=== Begin Enclosure ===

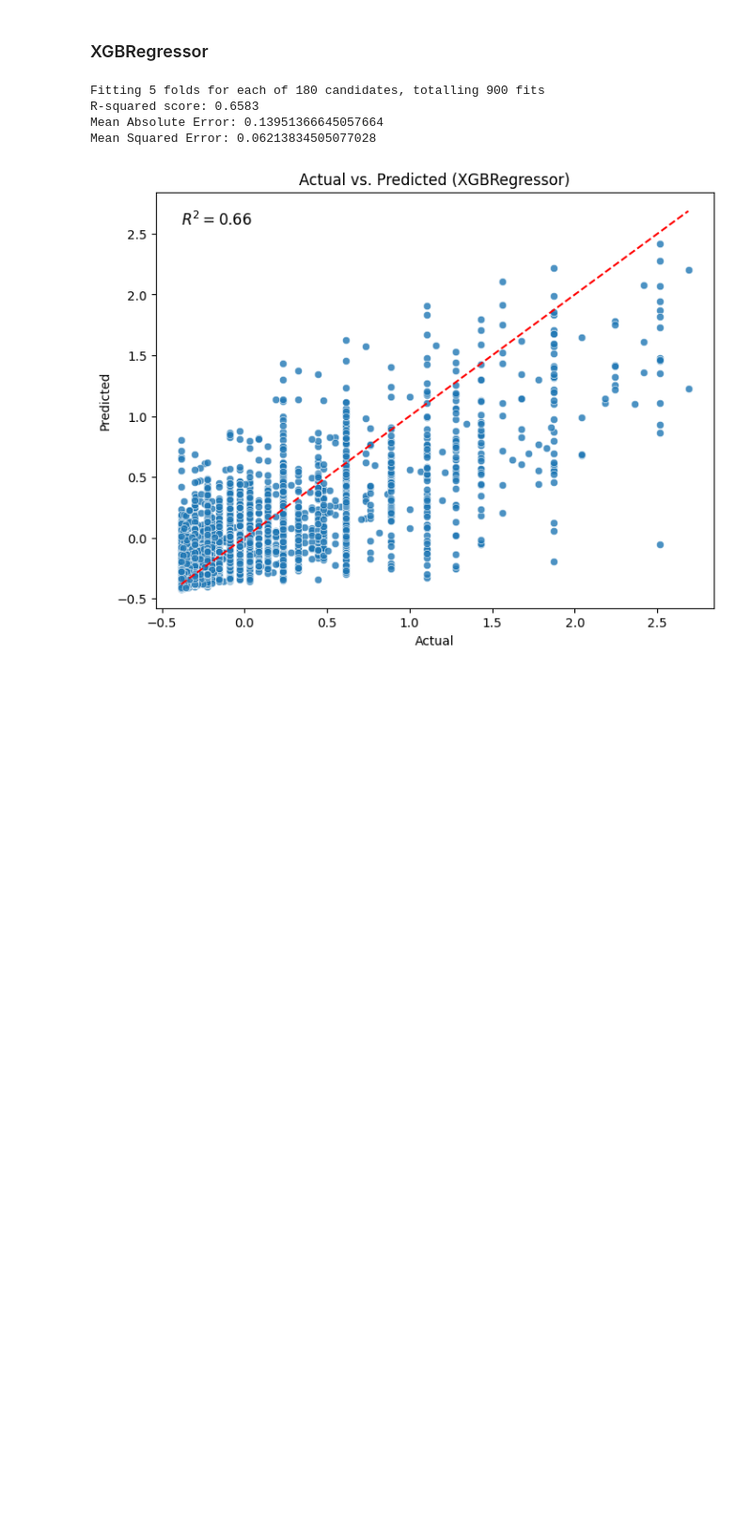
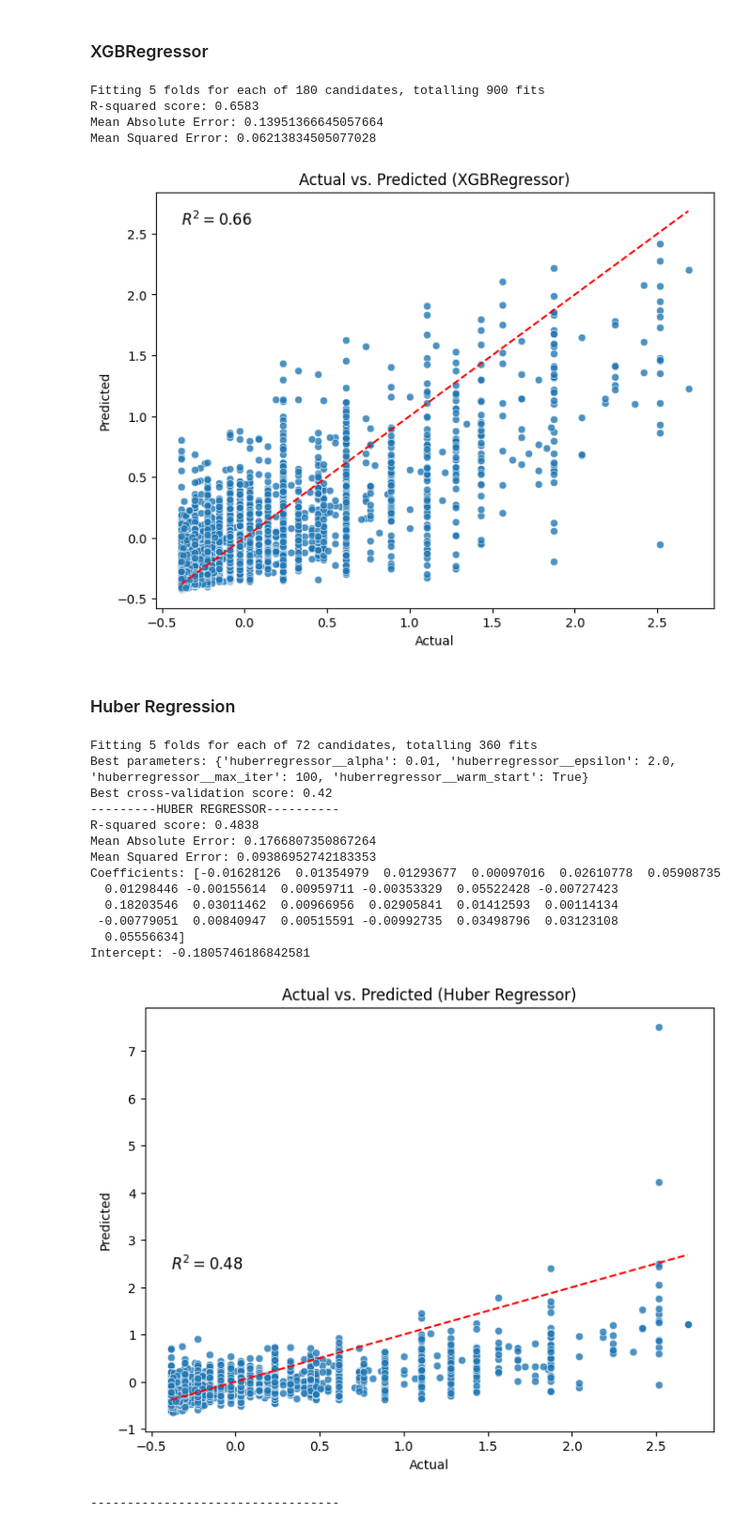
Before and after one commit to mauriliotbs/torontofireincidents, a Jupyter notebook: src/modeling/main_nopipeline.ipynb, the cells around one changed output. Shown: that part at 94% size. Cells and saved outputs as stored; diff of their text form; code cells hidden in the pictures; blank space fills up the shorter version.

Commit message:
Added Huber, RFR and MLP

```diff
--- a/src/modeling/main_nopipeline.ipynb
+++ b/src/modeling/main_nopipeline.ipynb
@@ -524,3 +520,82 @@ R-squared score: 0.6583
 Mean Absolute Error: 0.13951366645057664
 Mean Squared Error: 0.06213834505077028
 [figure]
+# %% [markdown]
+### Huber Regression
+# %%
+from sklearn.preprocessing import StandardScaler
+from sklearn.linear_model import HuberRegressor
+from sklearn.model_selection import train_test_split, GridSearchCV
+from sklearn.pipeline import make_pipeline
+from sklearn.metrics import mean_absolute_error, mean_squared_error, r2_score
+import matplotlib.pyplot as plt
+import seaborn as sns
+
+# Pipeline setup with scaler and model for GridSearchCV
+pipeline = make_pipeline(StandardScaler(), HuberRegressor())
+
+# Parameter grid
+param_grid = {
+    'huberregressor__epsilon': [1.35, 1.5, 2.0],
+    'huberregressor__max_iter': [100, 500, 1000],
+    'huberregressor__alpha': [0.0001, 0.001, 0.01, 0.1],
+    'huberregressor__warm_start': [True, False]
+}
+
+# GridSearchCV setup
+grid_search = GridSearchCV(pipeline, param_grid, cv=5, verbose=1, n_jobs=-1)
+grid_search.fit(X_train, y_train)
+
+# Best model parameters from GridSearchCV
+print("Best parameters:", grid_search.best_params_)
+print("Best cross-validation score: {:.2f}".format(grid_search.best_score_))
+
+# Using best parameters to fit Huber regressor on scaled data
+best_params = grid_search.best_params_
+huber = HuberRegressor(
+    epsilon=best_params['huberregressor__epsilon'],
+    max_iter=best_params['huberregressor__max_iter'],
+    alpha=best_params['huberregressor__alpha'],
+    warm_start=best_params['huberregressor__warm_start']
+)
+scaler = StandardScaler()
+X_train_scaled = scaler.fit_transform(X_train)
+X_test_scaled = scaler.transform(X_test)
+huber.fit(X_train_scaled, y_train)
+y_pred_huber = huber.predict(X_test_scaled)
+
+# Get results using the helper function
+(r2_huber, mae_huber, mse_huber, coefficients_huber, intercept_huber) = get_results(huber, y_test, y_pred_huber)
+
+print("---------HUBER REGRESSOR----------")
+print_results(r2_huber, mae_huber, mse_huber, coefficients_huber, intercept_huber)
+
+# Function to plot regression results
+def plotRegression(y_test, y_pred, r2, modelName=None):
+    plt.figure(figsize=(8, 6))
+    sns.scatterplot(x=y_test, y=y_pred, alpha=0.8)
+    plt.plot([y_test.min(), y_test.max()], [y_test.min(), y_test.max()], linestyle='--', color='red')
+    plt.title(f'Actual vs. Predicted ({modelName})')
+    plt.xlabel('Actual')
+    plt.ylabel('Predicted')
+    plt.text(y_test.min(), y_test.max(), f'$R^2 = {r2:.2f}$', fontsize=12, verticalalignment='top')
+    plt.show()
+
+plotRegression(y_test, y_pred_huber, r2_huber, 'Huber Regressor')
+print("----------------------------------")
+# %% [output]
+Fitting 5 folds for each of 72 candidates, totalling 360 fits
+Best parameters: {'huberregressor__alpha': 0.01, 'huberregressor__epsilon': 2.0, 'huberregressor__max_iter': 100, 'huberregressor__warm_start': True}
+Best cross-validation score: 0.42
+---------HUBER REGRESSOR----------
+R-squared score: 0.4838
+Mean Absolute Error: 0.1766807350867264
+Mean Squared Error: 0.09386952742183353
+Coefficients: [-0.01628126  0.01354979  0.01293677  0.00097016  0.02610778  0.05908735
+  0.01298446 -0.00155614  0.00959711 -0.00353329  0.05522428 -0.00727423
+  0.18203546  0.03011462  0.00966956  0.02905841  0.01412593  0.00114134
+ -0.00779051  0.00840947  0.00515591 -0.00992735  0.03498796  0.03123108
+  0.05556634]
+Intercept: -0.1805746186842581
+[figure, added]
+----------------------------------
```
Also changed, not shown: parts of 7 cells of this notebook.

=== End Enclosure ===
=== Begin Enclosure ===

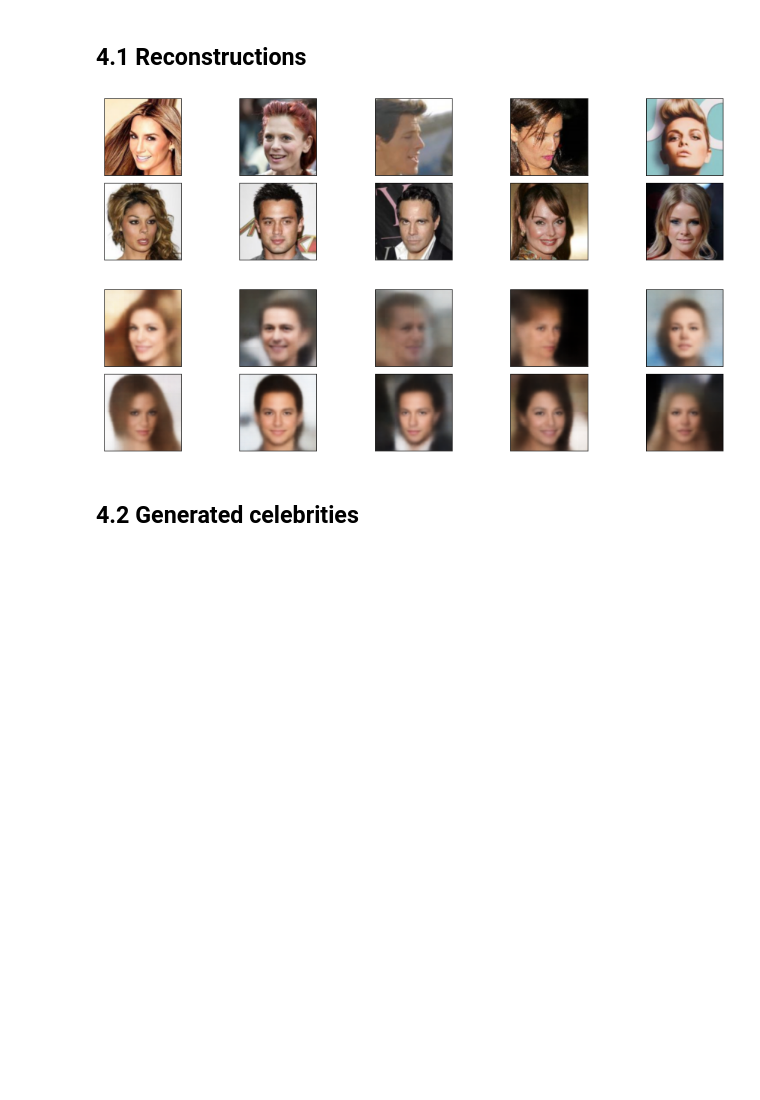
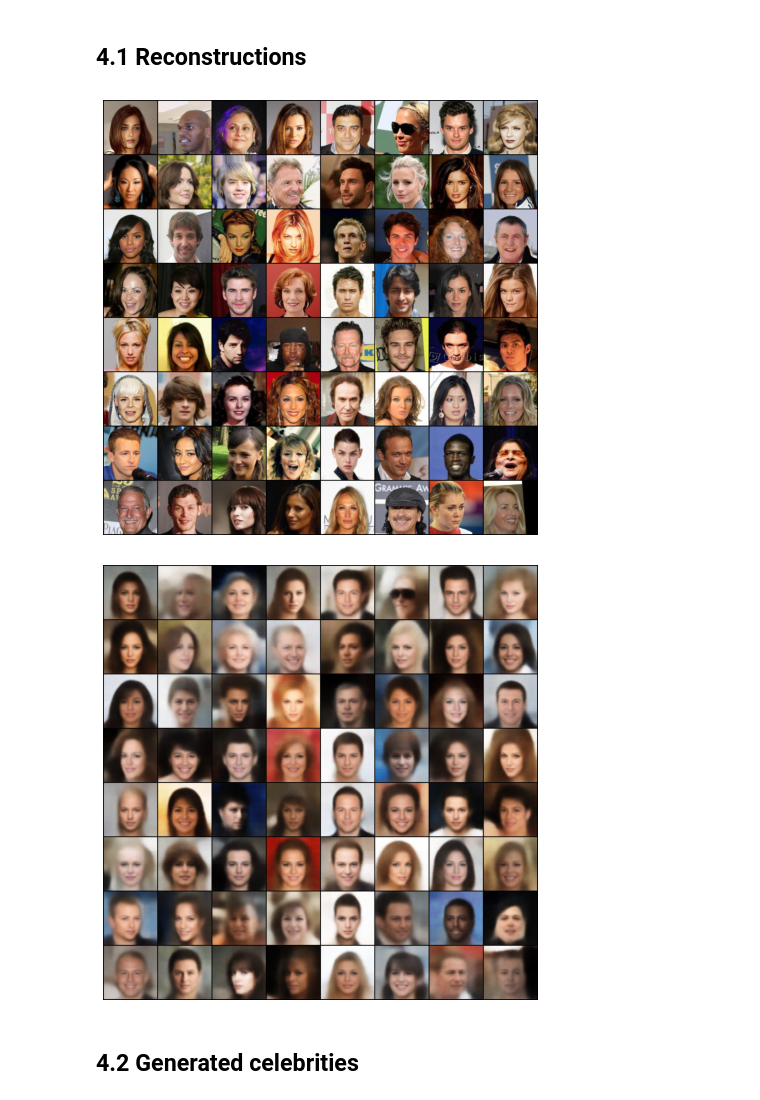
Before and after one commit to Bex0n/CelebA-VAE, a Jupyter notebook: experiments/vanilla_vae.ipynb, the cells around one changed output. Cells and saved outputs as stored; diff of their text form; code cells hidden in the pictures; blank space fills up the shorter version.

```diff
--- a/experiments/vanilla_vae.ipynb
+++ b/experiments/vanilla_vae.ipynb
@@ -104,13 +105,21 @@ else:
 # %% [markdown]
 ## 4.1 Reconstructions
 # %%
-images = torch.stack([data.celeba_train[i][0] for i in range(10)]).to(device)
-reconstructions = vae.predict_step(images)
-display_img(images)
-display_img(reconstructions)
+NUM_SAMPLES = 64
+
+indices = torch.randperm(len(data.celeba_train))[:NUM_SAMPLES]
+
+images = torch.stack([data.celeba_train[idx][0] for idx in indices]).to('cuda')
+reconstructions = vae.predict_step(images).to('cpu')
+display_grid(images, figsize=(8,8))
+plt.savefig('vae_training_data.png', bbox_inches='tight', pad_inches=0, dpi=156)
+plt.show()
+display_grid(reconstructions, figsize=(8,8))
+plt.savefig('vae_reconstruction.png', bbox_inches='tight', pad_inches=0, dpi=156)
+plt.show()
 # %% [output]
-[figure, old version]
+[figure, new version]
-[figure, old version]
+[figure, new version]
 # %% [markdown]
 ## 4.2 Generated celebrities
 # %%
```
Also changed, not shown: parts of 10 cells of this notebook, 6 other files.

=== End Enclosure ===

THE PROBLEM :: Every line in the data that holds the string "tight" should be returned.

TASK OUTPUT ::
+plt.savefig('vae_training_data.png', bbox_inches='tight', pad_inches=0, dpi=156)
+plt.savefig('vae_reconstruction.png', bbox_inches='tight', pad_inches=0, dpi=156)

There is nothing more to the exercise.